(Cross-posted from my website)
Stonewall's Last Battle is an operational level wargame on the Chancellorsville campaign of the American Civil War. The game is played on a large paper map with each hex representing 1 mile across. Units are generally divisions, with some Confederate units able to break down into brigades. Every turn is one day.
The sequence of play has players roll to contest for initiative, with the winner being able to take a move. The amount of activity the activated units are permited is limited by the amount of fatigue it can tolerate. Generally a unit can have 5(0-4) levels of fatigue. When a unit activates, it increases its fatigue level by 1 and gets a random number of movement points with which to perform actions such as movement and attack.
Leaders allow multiple units to activate and move at the same time, and this can be very useful in making coordinated movements before the enemy can react. Leaders also enables units to attack more effectively, by enabling them to attack together.
Once the activation is complete, another initiate roll is made. If a player does not wish (or cannot) make a move, he may pass. His opponent then has the option to take an action, or pass. If he too passes, the turn ends.
Victory is determined by victory points. VPs are awarded for the elimination of enemy strength points through combat, control of specific sites on the mapboard, and destruction of certain railroad hexes.
I really wanted to like this one. The randomness (order of activation and number of MP per activation) simulates the uncertainity of command during that period well.
However, I find the number of counters needed to record the state of a unit burdensome. A unit is represented by a counter as well as up to 3 additional informational counters: (1)strength counter which doubles as a organised/disorganised counter, (2)fatigue counter (which records the fatigue level which ranges from 0 to 4), and (3)demoralisation counter (levels 0-2). In addition, a unit may be normal or exhausted. Keeping track of the state of a unit results in a huge stack of counters on the map. We may use off-map record tracks, but correlating the unit with the record track makes it unfeasible for all but the smallest games.

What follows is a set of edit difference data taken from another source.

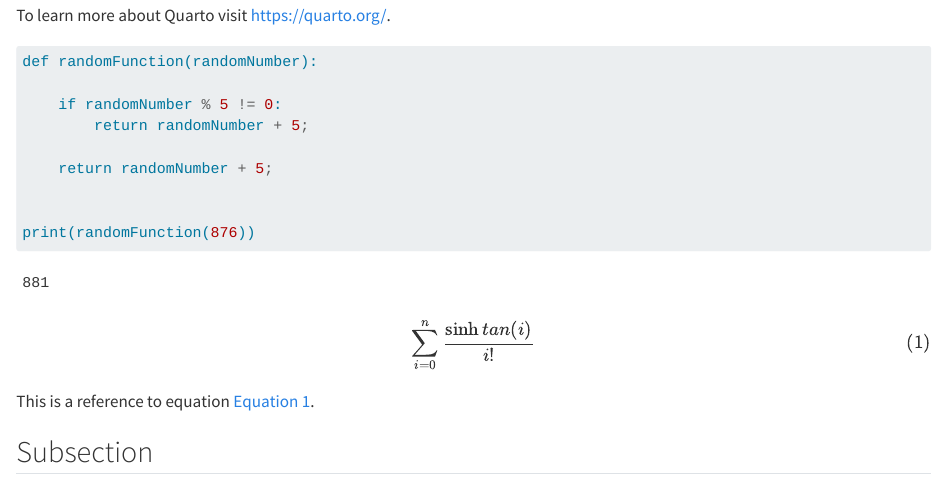
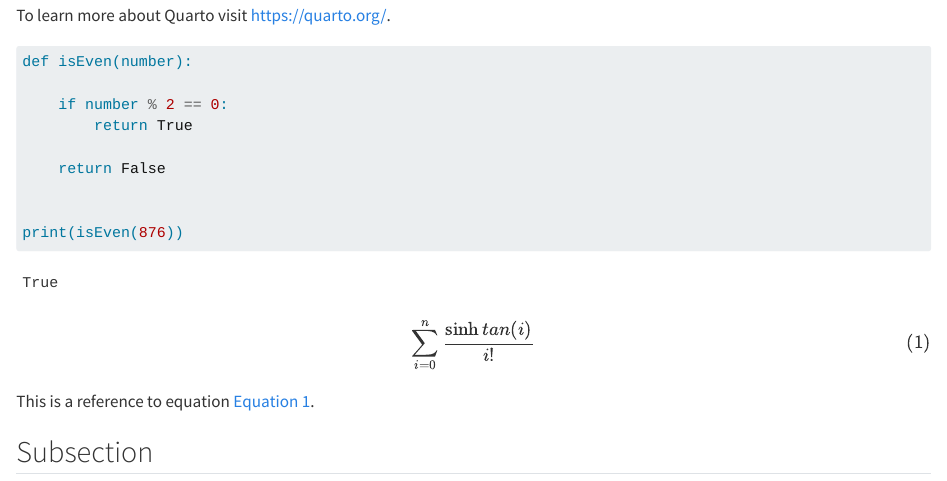
Before and after one commit to AstroViking/master-thesis, a Quarto document (index.qmd): the page in a window 1100 px wide, from 170 px down. Rendered offline with R 4.5, knitr and Pandoc in place of Quarto, with nearby package versions.

Commit message:
Use a more logical function for demonstration.

````diff
--- a/index.qmd
+++ b/index.qmd
@@ -13,15 +13,15 @@ To learn more about Quarto visit <https://quarto.org/>.
 
 ```{python}
 
-def randomFunction(randomNumber):
+def isEven(number):
 
-    if randomNumber % 5 != 0:
-        return randomNumber + 5;
+    if number % 2 == 0:
+        return True
 
-    return randomNumber + 5;
+    return False
 
 
-print(randomFunction(876))
+print(isEven(876))
 
 ```
 
````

Also, I tried one or two basic scenarios with a friend, and found it woefully imbalanced. For scenario 1, the Confederate player simply sits in his trenches and waits for the Union player to wear his forces out attacking. Maybe we got it wrong, but there appears little the Confederates can do wrong.
Also, there are additional rules on the internet that changes the artillery rules significantly. But I am not well-acquainted enough with the game to have concrete thoughts on it. But I guess it favours the defenders(Confederates).
You might want to try the player aids posted on the GCACW website http://www.gcacw.com/PlayAids.htm. These greatly reduce stacking.